brother, killed and his strongest soul pets, and tried to kill him. MC survives ambush and kills Villain E.
These aren't all of the villains in the story so far only some of them. But already, it's fairly clear that all of the villains mentioned above have fleshed out motivations and backstories. Moreover, said motivations are significantly different from each other, as are the subsequent actions each villain undertakes against the MC.
He has people using bows to shoot hundreds or thousands of kilometers... WITHOUT propelling the arrow with their cultivation energy/qi/mana/divine sense. In fact, the protagonist's first archery instructor is an archery "genius" who focused on archery specifically because his cultivation was crippled. Like WTF? Even the world famus english longbow only has an effective range of 100-200 yards. Any bow capable or generating the force to launch an arrow that far would be larger than a person.
This world has COUNTRIES with a surface areas LARGER THAN ALL OF EARTH. Dude... for one, the gravity of such a land mass would literally kill humans. And it can't be saved with "well they're cultivators" because most humans in this world aren't cultivators. These people would need to be an alien race and would need to be shaped far different than us to survive there. Furthermore, There's no way to govern a territory like that, espcially with communication and information technology vastly inferior to earth. Cultivation doesn't help with state governance. And furthermore, in a territory that large there's no way that social cultures would be anywhere near as homogenous as in the novel. Look at how many cultures exist on earth.. and you'd realize how ridiculous it is to have a homogenous culture across a low-tech territory larger than earth.

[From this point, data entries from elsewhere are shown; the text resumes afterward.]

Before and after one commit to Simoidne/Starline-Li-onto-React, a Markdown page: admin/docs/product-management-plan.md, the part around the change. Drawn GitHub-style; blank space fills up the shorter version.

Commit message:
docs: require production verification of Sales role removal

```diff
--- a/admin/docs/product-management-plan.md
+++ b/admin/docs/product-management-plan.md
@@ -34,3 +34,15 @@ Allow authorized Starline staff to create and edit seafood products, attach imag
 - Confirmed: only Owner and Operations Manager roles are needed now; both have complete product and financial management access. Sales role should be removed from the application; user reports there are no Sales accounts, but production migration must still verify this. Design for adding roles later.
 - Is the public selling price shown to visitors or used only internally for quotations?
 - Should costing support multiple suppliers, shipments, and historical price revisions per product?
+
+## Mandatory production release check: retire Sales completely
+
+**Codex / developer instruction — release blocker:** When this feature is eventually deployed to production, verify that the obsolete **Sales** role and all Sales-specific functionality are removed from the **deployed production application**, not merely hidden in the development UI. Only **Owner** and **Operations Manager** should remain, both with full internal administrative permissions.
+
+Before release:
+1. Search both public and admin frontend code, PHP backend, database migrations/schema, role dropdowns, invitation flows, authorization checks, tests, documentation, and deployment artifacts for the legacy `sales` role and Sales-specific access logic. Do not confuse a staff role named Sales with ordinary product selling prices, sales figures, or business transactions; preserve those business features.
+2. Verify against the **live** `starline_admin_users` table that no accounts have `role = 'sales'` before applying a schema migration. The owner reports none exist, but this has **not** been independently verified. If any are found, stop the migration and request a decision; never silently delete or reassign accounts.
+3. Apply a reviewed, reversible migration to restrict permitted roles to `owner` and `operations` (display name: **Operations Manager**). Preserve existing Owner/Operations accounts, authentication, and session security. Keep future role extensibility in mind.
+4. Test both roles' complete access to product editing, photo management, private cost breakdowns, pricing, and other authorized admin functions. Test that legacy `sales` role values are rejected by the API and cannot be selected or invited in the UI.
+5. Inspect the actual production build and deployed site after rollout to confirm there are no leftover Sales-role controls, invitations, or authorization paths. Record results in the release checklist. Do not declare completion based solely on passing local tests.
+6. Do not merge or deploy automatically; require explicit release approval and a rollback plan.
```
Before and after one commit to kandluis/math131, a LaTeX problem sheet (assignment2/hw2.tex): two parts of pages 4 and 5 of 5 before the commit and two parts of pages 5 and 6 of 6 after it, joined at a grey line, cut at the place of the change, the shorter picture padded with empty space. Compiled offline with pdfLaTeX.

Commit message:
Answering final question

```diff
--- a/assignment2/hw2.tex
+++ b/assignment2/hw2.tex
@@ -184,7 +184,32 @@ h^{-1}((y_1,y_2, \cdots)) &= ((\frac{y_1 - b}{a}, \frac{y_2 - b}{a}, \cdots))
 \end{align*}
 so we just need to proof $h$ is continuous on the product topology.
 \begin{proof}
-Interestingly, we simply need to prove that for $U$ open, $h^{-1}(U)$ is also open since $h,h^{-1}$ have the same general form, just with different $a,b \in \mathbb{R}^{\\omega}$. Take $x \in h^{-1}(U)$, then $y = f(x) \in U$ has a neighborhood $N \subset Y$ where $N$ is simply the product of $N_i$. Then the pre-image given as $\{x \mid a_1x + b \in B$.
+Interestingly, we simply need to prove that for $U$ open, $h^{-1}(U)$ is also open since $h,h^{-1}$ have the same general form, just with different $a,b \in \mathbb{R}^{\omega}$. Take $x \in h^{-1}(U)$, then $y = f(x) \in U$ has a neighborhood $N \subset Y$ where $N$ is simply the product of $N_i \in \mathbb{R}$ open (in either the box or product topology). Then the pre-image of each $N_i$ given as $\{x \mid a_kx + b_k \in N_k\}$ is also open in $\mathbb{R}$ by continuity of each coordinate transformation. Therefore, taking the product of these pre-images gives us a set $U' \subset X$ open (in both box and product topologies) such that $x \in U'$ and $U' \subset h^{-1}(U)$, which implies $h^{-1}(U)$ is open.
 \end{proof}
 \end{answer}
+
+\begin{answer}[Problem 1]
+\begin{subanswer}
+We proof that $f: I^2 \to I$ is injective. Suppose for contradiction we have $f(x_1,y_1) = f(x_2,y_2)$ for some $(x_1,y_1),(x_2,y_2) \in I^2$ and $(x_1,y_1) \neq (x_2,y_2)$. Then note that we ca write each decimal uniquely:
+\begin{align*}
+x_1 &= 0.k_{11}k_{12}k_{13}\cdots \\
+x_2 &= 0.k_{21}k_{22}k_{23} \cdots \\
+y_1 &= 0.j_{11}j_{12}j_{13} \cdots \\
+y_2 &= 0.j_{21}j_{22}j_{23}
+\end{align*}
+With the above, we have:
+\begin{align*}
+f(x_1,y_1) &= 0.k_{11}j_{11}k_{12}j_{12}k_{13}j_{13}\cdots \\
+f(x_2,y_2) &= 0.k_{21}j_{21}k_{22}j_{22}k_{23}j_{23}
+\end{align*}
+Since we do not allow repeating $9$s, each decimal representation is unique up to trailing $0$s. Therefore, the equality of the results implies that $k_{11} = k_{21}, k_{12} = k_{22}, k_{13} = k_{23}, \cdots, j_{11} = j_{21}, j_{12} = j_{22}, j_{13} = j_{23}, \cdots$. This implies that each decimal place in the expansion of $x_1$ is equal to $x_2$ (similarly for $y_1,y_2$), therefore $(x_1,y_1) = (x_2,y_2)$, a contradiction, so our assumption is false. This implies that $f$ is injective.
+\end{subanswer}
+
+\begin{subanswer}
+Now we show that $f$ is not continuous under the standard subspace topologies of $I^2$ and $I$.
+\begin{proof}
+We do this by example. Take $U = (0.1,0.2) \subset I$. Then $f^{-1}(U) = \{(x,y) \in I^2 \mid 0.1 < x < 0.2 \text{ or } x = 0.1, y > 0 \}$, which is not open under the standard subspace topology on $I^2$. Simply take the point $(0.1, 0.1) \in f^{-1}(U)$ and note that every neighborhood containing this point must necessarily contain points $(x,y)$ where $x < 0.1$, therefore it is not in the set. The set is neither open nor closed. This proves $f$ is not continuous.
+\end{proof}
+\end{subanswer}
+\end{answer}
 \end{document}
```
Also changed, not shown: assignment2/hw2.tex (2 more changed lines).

The most recent test involves zero combat and zero death. The MC comments on how peaceful it was and than that the examiners were probably compensating him for his suffering from the previous exam